I have had some battery degradation and it was caused by overheating the HVB. The loss was determined after a hot summer in 2015 when the HVB reached max temperatures on several occasions. Once this lesson was learned I instituted an active monitoring of the HVB temperature using a ScanGauge. The HVB gets hot from both charging and rapid use from acceleration and regen. The gentler the HVB is used the battery for the battery.
A major consideration is the outside temperature. The hotter it gets outside the less external charging that can be done without overheating the HVB. I have also noticed that letting the car sit overnight will not necessarily be enough time for the HVB to cool down. Where I live if overnight lows are 80ºf(26.7ºC) charging of the HVB should not be performed at all.
The car will automatically limit use of the HVB at 113ºf(45ºC) but this was not enough to prevent HVB capacity loss.
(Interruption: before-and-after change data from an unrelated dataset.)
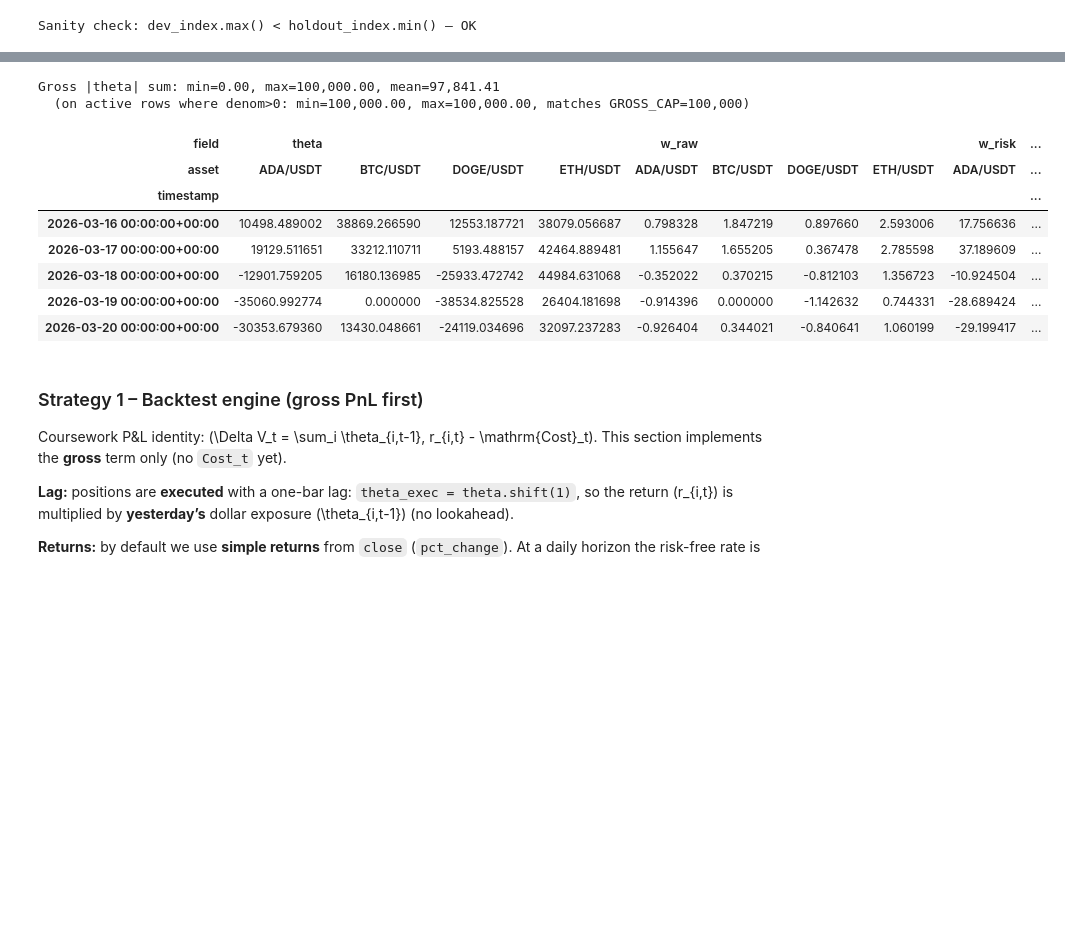
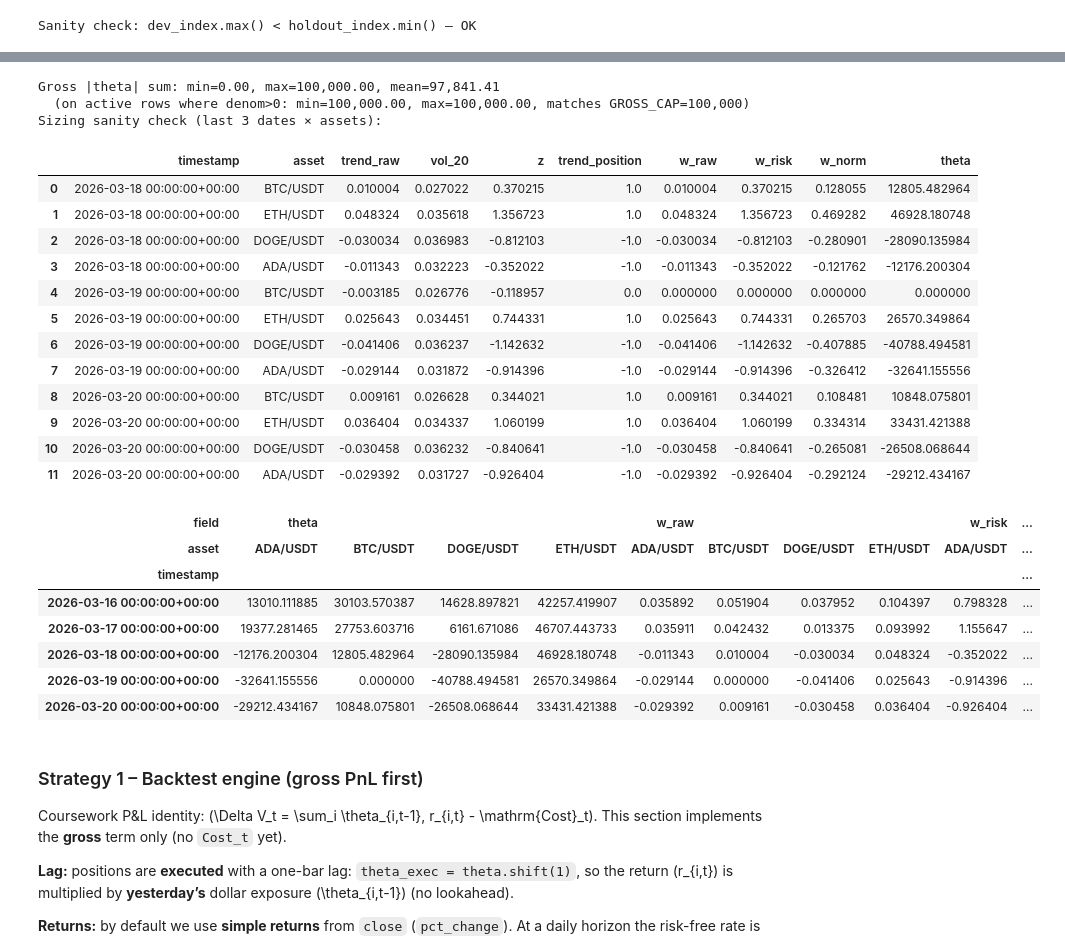
Before and after one commit to PeterLP123/Algo-Trading-Project, a Jupyter notebook: strategy_final_v2.ipynb, the cells around one changed output, grey strips where cells are left out. Saved outputs shown, nothing was run; the diff lists cells and outputs as text; code cells hidden in the pictures; blank space fills up the shorter version.

```diff
--- a/strategy_final_v2.ipynb
+++ b/strategy_final_v2.ipynb
@@ -402,12 +404,12 @@ Outputs are stored in `signal_panel` with the same MultiIndex column layout as `
 # --- Trend signal parameters (initial values; tune in walk-forward) ---
 MA_WINDOW = 50
 VOL_WINDOW = 20
-DEAD_ZONE = 0.25  # on vol-normalised, clipped signal_strength
+DEAD_ZONE = 0.25  # dead zone on z = trend_raw / vol_20 (activation only; not used for dollar sizing)
 SIGNAL_CLIP = 5.0
 
 close_px = asset_panel["close"]
 
-ma50_list, trend_raw_list, vol_20_list, signal_strength_list, trend_position_list = [], [], [], [], []
+ma50_list, trend_raw_list, vol_20_list, z_list, trend_position_list = [], [], [], [], []
 
 for s in SYMBOLS:
     c = close_px[s]
@@ -415,15 +417,16 @@ for s in SYMBOLS:
     trend_raw = c / ma_50 - 1
     ret = c.pct_change()
     vol_20 = ret.rolling(VOL_WINDOW, min_periods=VOL_WINDOW).std(ddof=0).replace(0.0, np.nan)
-    signal_strength = (trend_raw / vol_20).clip(-SIGNAL_CLIP, SIGNAL_CLIP)
+    # z: standardised trend for activation / diagnostics only (single vol division here is not sizing)
+    z = (trend_raw / vol_20).clip(-SIGNAL_CLIP, SIGNAL_CLIP)
 
-    tp = np.where(signal_strength > DEAD_ZONE, 1.0, np.where(signal_strength < -DEAD_ZONE, -1.0, 0.0))
-    trend_position = pd.Series(tp, index=c.index, dtype=float).where(signal_strength.notna(), np.nan)
+    tp = np.where(z > DEAD_ZONE, 1.0, np.where(z < -DEAD_ZONE, -1.0, 0.0))
+    trend_position = pd.Series(tp, index=c.index, dtype=float).where(z.notna(), np.nan)
 
     ma50_list.append(ma_50.rename(s))
     trend_raw_list.append(trend_raw.rename(s))
     vol_20_list.append(vol_20.rename(s))
-    signal_strength_list.append(signal_strength.rename(s))
+    z_list.append(z.rename(s))
     trend_position_list.append(trend_position.rename(s))
 
 mi = pd.MultiIndex.from_product
@@ -436,11 +439,11 @@ def _field_wide(field: str, parts: list[pd.Series]) -> pd.DataFrame:
 ma_50_wide = _field_wide("ma_50", ma50_list)
 trend_raw_wide = _field_wide("trend_raw", trend_raw_list)
 vol_20_wide = _field_wide("vol_20", vol_20_list)
-signal_strength_wide = _field_wide("signal_strength", signal_strength_list)
+z_wide = _field_wide("z", z_list)
 trend_position_wide = _field_wide("trend_position", trend_position_list)
 
 signal_panel = pd.concat(
-    [ma_50_wide, trend_raw_wide, vol_20_wide, signal_strength_wide, trend_position_wide],
+    [ma_50_wide, trend_raw_wide, vol_20_wide, z_wide, trend_position_wide],
     axis=1,
 ).sort_index(axis=1)
 
@@ -522,15 +527,17 @@ This step turns the **signal** into **tradable dollar exposures** \(\theta_{i,t}
 
 Outputs: `exposure_panel` with MultiIndex columns `(field, asset)` for `w_raw`, `w_risk`, `w_tilde`, and `theta`.
 # %%
-# --- Exposures: raw score → inverse-vol → L1 weights → dollar theta ---
+# --- Exposures: trend_raw → single vol step (w_risk) → L1 weights → dollar theta ---
+# z is for activation / dead-zone only; w_risk = w_raw / vol_20 is the only vol-adjusted sizing step.
 GROSS_CAP = 100_000.0  # fixed gross notional budget; sum_i |theta_i| = GROSS_CAP when active
 
-ss = signal_panel["signal_strength"]
+tr = signal_panel["trend_raw"]
+z = signal_panel["z"]
 pos = signal_panel["trend_position"]
 vol = signal_panel["vol_20"]
 
-active = (pos != 0) & pos.notna()
-w_raw = ss.where(active, 0.0)
+active = (z.abs() > DEAD_ZONE) & z.notna()
+w_raw = tr.where(active, 0.0)
 
 sigma = vol.replace(0.0, np.nan)
 w_risk = w_raw / sigma
@@ -550,41 +557,77 @@ def _field_wide_df(field: str, df: pd.DataFrame) -> pd.DataFrame:
     )
 
 
 exposure_panel = pd.concat(
     [
         _field_wide_df("w_raw", w_raw),
         _field_wide_df("w_risk", w_risk),
         _field_wide_df("w_tilde", w_tilde),
         _field_wide_df("theta", theta),
     ],
     axis=1,
 ).sort_index(axis=1)
 
 assert exposure_panel.index.equals(asset_panel.index)
 
 gross_abs = exposure_panel["theta"].abs().sum(axis=1)
 active_rows = denom > 0
 print(
     f"Gross |theta| sum: min={gross_abs.min():,.2f}, max={gross_abs.max():,.2f}, "
     f"mean={gross_abs.mean():,.2f}"
 )
 print(
     f"  (on active rows where denom>0: min={gross_abs[active_rows].min():,.2f}, "
     f"max={gross_abs[active_rows].max():,.2f}, matches GROSS_CAP={GROSS_CAP:,.0f})"
 )
 
+# Quick sanity check: sizing chain for a few recent dates (one row per asset)
+_check_dates = list(signal_panel.index[-3:])
+_sanity = []
+for _dt in _check_dates:
+    for _s in SYMBOLS:
+        _sanity.append(
+            {
+                "timestamp": _dt,
+                "asset": _s,
+                "trend_raw": tr.loc[_dt, _s],
+                "vol_20": vol.loc[_dt, _s],
+                "z": z.loc[_dt, _s],
+                "trend_position": pos.loc[_dt, _s],
+                "w_raw": w_raw.loc[_dt, _s],
+                "w_risk": w_risk.loc[_dt, _s],
+                "w_norm": w_tilde.loc[_dt, _s],
+                "theta": theta.loc[_dt, _s],
+            }
+        )
+print("Sizing sanity check (last 3 dates × assets):")
+display(pd.DataFrame(_sanity))
+
 exposure_panel.tail()
 # %% [output]
 Gross |theta| sum: min=0.00, max=100,000.00, mean=97,841.41
   (on active rows where denom>0: min=100,000.00, max=100,000.00, matches GROSS_CAP=100,000)
+Sizing sanity check (last 3 dates × assets):
-| field | theta |  |  |  | w_raw |  |  |  | w_risk | ... |
-| asset | ADA/USDT | BTC/USDT | DOGE/USDT | ETH/USDT | ADA/USDT | BTC/USDT | DOGE/USDT | ETH/USDT | ADA/USDT | ... |
-| timestamp |  |  |  |  |  |  |  |  |  | ... |
-| 2026-03-16 00:00:00+00:00 | 10498.489002 | 38869.266590 | 12553.187721 | 38079.056687 | 0.798328 | 1.847219 | 0.897660 | 2.593006 | 17.756636 | ... |
-| 2026-03-17 00:00:00+00:00 | 19129.511651 | 33212.110711 | 5193.488157 | 42464.889481 | 1.155647 | 1.655205 | 0.367478 | 2.785598 | 37.189609 | ... |
-| 2026-03-18 00:00:00+00:00 | -12901.759205 | 16180.136985 | -25933.472742 | 44984.631068 | -0.352022 | 0.370215 | -0.812103 | 1.356723 | -10.924504 | ... |
-| 2026-03-19 00:00:00+00:00 | -35060.992774 | 0.000000 | -38534.825528 | 26404.181698 | -0.914396 | 0.000000 | -1.142632 | 0.744331 | -28.689424 | ... |
-| 2026-03-20 00:00:00+00:00 | -30353.679360 | 13430.048661 | -24119.034696 | 32097.237283 | -0.926404 | 0.344021 | -0.840641 | 1.060199 | -29.199417 | ... |
+|  | timestamp | asset | trend_raw | vol_20 | z | trend_position | w_raw | w_risk | w_norm | theta |
+| 0 | 2026-03-18 00:00:00+00:00 | BTC/USDT | 0.010004 | 0.027022 | 0.370215 | 1.0 | 0.010004 | 0.370215 | 0.128055 | 12805.482964 |
+| 1 | 2026-03-18 00:00:00+00:00 | ETH/USDT | 0.048324 | 0.035618 | 1.356723 | 1.0 | 0.048324 | 1.356723 | 0.469282 | 46928.180748 |
+| 2 | 2026-03-18 00:00:00+00:00 | DOGE/USDT | -0.030034 | 0.036983 | -0.812103 | -1.0 | -0.030034 | -0.812103 | -0.280901 | -28090.135984 |
+| 3 | 2026-03-18 00:00:00+00:00 | ADA/USDT | -0.011343 | 0.032223 | -0.352022 | -1.0 | -0.011343 | -0.352022 | -0.121762 | -12176.200304 |
+| 4 | 2026-03-19 00:00:00+00:00 | BTC/USDT | -0.003185 | 0.026776 | -0.118957 | 0.0 | 0.000000 | 0.000000 | 0.000000 | 0.000000 |
+| 5 | 2026-03-19 00:00:00+00:00 | ETH/USDT | 0.025643 | 0.034451 | 0.744331 | 1.0 | 0.025643 | 0.744331 | 0.265703 | 26570.349864 |
+| 6 | 2026-03-19 00:00:00+00:00 | DOGE/USDT | -0.041406 | 0.036237 | -1.142632 | -1.0 | -0.041406 | -1.142632 | -0.407885 | -40788.494581 |
+| 7 | 2026-03-19 00:00:00+00:00 | ADA/USDT | -0.029144 | 0.031872 | -0.914396 | -1.0 | -0.029144 | -0.914396 | -0.326412 | -32641.155556 |
+| 8 | 2026-03-20 00:00:00+00:00 | BTC/USDT | 0.009161 | 0.026628 | 0.344021 | 1.0 | 0.009161 | 0.344021 | 0.108481 | 10848.075801 |
+| 9 | 2026-03-20 00:00:00+00:00 | ETH/USDT | 0.036404 | 0.034337 | 1.060199 | 1.0 | 0.036404 | 1.060199 | 0.334314 | 33431.421388 |
+| 10 | 2026-03-20 00:00:00+00:00 | DOGE/USDT | -0.030458 | 0.036232 | -0.840641 | -1.0 | -0.030458 | -0.840641 | -0.265081 | -26508.068644 |
+| 11 | 2026-03-20 00:00:00+00:00 | ADA/USDT | -0.029392 | 0.031727 | -0.926404 | -1.0 | -0.029392 | -0.926404 | -0.292124 | -29212.434167 |
+| field | theta |  |  |  | w_raw |  |  |  | w_risk | ... |
+| asset | ADA/USDT | BTC/USDT | DOGE/USDT | ETH/USDT | ADA/USDT | BTC/USDT | DOGE/USDT | ETH/USDT | ADA/USDT | ... |
+| timestamp |  |  |  |  |  |  |  |  |  | ... |
+| 2026-03-16 00:00:00+00:00 | 13010.111885 | 30103.570387 | 14628.897821 | 42257.419907 | 0.035892 | 0.051904 | 0.037952 | 0.104397 | 0.798328 | ... |
+| 2026-03-17 00:00:00+00:00 | 19377.281465 | 27753.603716 | 6161.671086 | 46707.443733 | 0.035911 | 0.042432 | 0.013375 | 0.093992 | 1.155647 | ... |
+| 2026-03-18 00:00:00+00:00 | -12176.200304 | 12805.482964 | -28090.135984 | 46928.180748 | -0.011343 | 0.010004 | -0.030034 | 0.048324 | -0.352022 | ... |
+| 2026-03-19 00:00:00+00:00 | -32641.155556 | 0.000000 | -40788.494581 | 26570.349864 | -0.029144 | 0.000000 | -0.041406 | 0.025643 | -0.914396 | ... |
+| 2026-03-20 00:00:00+00:00 | -29212.434167 | 10848.075801 | -26508.068644 | 33431.421388 | -0.029392 | 0.009161 | -0.030458 | 0.036404 | -0.926404 | ... |
 # %% [markdown]
 ### Strategy 1 – Backtest engine (gross PnL first)
 
```
Also changed, not shown: parts of 9 cells of this notebook, 5 other files.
My goal in activity monitoring the HVB temp is to keep the temp below 105ºf(40.5ºC) and when possible aim for 102ºf(39ºC).
Here is the general rule I follow at the outside temperatures listed.
At 50ºf(10ºC) charging as often as desired.
At 70ºf(21ºC) Charging more than once a day should only be done with HVB temperature monitoring.
At 80ºf(26.7ºC) Charge only once per day.
At 90ºf(32ºC) Stop charging the HVB Or limit charging if actively monitoring the HVB.
During times of high temperature I normally run the car in Hybrid mode only.
Since I had the HVB degradation in 2015 and started following these practices there as been no additional lost HVB capacity.